But as any developer will tell you, it’s more likely to be the opposite. Teaching a computer to calculate a ballistic trajectory, which is something that people have difficulty doing quickly, is pretty easy; that’s why NASA could launch the Apollo 13 missions with computers much less powerful than your laptop. But it’s really hard to teach a computer to recognize faces, which is something that you do instantly, hundreds of times a day, without thinking about it. Computers are incredibly specific -- every little thing has to be broken down for them just so. Moreover, when you’re trying to put different computers together, all those very specific instructions begin to clash. Suddenly you realize that one computer thinks that dogs are an example of “pets” and one computer thinks that dogs are an example of “animals” and how do you get them to talk about dogs without accidentally telling one computer that a crocodile is a pet?

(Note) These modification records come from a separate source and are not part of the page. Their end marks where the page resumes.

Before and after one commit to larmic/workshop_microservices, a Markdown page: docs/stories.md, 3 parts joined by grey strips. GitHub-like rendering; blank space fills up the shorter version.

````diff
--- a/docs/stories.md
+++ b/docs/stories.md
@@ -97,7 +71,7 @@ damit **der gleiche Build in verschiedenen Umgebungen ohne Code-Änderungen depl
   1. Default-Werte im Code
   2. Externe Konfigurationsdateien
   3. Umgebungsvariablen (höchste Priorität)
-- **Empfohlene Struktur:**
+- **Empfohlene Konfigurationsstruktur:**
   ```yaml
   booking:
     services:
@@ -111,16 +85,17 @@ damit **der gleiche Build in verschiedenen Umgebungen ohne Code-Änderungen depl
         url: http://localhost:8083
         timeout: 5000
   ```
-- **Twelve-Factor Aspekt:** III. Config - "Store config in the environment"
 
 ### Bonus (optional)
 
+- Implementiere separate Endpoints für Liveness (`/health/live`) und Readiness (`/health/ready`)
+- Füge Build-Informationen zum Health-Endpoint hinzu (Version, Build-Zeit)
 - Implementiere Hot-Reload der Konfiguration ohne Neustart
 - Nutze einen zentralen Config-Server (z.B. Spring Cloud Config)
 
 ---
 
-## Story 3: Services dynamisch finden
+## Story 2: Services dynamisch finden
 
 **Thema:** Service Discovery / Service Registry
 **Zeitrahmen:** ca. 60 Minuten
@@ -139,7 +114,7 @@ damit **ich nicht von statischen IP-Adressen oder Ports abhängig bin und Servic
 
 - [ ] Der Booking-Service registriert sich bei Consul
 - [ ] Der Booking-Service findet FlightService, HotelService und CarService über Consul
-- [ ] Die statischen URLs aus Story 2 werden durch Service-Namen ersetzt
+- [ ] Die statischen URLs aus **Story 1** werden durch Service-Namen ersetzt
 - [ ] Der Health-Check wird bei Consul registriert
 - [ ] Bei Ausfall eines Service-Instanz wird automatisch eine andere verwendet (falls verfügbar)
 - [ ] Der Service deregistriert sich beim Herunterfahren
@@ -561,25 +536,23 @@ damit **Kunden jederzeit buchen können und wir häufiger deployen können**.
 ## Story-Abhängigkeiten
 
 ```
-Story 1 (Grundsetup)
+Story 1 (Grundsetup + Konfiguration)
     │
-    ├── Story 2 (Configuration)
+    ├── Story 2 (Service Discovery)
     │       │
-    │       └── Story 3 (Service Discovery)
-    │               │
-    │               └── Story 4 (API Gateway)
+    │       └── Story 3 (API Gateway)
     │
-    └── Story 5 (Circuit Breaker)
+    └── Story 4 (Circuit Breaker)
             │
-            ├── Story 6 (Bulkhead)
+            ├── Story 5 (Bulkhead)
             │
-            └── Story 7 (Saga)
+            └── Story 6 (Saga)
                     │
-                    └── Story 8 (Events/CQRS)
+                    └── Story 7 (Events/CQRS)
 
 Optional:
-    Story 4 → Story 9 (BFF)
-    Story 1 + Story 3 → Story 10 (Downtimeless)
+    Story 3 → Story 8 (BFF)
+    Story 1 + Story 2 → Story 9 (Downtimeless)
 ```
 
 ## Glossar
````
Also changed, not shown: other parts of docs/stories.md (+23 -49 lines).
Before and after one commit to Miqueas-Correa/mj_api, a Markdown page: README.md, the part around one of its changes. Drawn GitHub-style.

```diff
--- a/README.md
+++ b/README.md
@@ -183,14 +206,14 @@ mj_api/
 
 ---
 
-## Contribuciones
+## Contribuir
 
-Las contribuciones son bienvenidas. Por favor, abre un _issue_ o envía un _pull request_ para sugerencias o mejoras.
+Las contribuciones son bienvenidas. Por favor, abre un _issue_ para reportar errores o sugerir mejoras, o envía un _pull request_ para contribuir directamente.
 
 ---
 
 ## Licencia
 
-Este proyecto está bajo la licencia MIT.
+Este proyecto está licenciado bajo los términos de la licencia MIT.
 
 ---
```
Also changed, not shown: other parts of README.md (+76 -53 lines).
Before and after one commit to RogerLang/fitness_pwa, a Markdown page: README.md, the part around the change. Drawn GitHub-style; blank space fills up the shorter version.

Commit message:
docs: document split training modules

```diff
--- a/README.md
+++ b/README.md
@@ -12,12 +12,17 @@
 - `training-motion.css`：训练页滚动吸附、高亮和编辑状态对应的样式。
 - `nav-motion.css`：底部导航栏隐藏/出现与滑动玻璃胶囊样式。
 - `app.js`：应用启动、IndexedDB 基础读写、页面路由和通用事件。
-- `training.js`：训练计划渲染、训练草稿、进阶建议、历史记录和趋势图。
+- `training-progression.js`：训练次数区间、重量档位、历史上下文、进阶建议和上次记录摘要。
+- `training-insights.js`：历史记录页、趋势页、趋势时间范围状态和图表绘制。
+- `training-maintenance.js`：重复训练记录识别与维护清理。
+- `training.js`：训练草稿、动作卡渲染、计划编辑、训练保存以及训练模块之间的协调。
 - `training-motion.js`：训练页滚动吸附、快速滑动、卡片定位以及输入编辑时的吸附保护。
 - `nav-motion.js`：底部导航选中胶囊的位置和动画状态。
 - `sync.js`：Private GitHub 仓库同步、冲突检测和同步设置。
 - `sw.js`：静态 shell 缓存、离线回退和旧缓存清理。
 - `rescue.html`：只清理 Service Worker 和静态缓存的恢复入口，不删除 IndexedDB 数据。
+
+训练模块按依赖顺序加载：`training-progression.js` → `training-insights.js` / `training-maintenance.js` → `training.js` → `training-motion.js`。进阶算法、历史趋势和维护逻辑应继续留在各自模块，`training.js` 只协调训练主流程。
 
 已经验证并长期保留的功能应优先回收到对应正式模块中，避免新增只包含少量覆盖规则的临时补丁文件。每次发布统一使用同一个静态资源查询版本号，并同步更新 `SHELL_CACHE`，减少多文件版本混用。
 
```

As someone who has worked on a slew of failed integration projects over the last 25 years (with a few, small victories scattered here and there), this rings awfully familiar. I said before the election that the President deserves a chance to implement his signature piece of legislation. I hope he knows what he's doing.